Meanwhile, back in my valley …

Among the sugar pines …


Macro view …


Micro …


Parting shot …


We all flow from one fountain Soul. All are expressions of one Love. God does not appear, and flow out, only from narrow chinks and round bored wells here and there in favored races and places, but He flows in grand undivided currents, shoreless and boundless over creeds and forms and all kinds of civilizations and peoples and beasts, saturating all and fountainizing all. – John Muir, writing from Yosemite Valley, 1872.





Late Nov …


I’m back down in Yosemite Valley. My car is in a lot. I am on a hiking trail to Vernal Falls. I head uphill, and almost instantly I am winded and in need of a break. I’ve gotten soft in my 10 or 11 days as a house guest back in the Sierra foothills. I need to pace myself. Soon, my efforts are handsomely rewarded …

By the way …


Reason to bring a didgeridoo on a hike #352: Should I fall over the waterfall, the didgeridoo doubles as a snorkel …

Looking down …


And a quiet place in the neighborhood …


It had been my intention to make it past Vernal Falls to the top of Nevada Falls – but by now the sun is getting low, and I have to settle for this view …

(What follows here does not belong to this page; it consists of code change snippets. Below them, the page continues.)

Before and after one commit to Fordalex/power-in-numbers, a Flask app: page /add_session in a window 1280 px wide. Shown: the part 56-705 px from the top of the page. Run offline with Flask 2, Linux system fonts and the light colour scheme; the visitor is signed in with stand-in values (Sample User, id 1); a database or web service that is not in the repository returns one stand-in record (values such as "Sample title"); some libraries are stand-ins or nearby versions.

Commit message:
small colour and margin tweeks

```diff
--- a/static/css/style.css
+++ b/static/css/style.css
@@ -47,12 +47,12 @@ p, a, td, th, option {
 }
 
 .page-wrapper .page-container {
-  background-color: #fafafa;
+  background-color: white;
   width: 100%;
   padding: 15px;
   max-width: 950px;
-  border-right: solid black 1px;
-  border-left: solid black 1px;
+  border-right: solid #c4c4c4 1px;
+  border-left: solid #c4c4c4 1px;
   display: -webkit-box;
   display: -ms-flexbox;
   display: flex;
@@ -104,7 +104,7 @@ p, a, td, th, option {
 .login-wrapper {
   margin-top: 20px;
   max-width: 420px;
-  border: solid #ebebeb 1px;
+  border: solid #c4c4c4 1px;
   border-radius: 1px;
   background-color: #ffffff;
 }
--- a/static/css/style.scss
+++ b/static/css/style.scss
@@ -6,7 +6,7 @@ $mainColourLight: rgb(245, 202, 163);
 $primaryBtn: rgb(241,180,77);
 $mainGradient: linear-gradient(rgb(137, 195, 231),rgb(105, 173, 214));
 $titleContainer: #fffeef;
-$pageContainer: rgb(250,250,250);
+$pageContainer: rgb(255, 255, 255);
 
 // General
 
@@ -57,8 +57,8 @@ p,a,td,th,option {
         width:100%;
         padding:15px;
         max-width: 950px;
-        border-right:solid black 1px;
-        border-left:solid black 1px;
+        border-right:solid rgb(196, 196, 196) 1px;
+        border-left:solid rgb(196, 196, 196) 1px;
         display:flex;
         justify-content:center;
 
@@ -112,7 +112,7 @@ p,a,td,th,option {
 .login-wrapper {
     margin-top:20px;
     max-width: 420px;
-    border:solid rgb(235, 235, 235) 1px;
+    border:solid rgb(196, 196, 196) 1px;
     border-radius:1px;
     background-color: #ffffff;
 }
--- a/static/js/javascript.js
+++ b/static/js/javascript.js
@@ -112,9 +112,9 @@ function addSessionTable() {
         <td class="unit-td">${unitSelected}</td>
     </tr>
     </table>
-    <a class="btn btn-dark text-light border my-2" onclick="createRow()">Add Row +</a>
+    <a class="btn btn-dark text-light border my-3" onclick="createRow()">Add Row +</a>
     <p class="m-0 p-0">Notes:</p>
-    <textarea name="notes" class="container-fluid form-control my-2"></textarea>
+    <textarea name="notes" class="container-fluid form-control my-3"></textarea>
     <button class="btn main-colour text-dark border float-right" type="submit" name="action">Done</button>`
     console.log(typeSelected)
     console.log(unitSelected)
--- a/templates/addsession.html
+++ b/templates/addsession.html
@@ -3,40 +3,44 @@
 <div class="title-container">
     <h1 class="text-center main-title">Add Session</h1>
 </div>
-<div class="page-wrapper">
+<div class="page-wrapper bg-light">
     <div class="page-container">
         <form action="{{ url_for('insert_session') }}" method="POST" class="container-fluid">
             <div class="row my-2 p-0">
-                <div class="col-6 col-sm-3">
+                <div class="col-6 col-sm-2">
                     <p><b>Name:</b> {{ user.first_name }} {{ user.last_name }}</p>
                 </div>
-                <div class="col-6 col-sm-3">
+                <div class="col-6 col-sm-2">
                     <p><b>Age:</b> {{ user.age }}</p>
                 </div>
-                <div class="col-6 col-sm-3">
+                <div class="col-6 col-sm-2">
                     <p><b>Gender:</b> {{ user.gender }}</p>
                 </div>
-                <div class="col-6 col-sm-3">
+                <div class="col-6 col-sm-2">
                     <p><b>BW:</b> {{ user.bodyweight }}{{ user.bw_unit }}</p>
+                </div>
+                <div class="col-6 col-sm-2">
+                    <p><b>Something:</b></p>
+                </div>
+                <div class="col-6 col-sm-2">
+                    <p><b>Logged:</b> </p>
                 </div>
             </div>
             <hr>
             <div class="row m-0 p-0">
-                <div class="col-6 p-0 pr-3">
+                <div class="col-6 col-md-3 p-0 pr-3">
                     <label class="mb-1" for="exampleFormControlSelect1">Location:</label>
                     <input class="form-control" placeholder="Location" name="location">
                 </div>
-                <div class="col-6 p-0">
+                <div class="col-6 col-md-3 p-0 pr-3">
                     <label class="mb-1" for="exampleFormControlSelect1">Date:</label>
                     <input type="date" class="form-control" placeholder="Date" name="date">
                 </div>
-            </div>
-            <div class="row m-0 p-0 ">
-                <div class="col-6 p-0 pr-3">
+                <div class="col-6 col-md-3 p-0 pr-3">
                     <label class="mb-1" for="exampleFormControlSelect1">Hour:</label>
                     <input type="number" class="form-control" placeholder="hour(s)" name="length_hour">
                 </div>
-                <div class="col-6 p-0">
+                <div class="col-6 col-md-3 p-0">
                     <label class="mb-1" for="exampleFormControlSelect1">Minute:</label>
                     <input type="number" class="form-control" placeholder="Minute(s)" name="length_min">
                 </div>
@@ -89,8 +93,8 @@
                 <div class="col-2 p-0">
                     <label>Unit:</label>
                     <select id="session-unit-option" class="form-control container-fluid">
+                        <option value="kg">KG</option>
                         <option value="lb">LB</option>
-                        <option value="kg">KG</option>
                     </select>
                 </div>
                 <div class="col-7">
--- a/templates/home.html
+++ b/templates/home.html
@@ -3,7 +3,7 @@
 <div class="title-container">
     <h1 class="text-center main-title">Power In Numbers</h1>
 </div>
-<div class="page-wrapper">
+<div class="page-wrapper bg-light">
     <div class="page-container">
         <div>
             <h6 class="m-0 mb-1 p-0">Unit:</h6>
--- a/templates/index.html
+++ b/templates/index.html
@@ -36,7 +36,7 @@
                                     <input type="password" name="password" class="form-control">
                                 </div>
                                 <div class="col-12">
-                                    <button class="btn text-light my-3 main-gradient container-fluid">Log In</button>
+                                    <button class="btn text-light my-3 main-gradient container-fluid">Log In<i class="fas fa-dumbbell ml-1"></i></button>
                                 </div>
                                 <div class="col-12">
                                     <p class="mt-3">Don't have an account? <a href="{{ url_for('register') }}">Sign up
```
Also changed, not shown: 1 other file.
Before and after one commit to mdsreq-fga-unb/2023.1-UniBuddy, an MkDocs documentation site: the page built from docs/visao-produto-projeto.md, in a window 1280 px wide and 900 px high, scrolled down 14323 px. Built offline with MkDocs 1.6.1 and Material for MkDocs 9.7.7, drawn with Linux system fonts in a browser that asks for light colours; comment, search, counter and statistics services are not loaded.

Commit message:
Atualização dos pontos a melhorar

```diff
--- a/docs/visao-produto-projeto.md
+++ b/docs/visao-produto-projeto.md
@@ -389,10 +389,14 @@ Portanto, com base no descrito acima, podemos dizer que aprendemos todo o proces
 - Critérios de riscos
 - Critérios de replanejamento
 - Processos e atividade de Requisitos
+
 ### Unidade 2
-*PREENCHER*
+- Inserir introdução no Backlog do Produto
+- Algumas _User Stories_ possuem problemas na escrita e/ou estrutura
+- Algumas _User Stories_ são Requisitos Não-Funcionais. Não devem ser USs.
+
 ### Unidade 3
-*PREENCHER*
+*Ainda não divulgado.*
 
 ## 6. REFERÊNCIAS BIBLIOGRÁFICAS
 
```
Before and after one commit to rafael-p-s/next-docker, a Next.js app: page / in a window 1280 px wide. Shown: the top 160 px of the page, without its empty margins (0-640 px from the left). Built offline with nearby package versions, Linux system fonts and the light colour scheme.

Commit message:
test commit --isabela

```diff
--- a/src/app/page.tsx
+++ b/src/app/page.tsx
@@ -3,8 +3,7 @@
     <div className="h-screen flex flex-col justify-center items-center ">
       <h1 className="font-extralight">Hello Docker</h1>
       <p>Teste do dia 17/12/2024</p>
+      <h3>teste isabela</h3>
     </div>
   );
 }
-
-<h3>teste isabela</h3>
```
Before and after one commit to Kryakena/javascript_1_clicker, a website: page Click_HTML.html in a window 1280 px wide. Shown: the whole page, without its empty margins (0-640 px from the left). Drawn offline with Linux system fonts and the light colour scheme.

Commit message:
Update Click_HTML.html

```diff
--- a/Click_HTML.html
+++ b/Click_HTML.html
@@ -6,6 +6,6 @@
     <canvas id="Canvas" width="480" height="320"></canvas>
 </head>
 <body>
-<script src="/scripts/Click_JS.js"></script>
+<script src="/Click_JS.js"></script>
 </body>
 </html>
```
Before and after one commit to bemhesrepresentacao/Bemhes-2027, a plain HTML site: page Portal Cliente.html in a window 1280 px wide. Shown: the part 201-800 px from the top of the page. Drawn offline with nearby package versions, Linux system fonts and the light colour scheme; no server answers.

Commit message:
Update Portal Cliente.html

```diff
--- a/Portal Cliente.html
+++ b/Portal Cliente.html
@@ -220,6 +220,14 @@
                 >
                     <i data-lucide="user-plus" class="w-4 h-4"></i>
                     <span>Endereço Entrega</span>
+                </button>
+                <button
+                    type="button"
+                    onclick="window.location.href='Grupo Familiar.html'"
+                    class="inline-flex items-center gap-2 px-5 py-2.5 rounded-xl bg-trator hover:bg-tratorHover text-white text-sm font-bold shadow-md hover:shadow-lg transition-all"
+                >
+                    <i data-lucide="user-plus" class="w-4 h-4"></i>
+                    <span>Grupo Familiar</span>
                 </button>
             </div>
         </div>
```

Some views on the way down a different path …

Everybody needs beauty as well as bread, places to play in and pray in, where nature may heal and give strength to body and soul alike.  – John Muir, The Yosemite.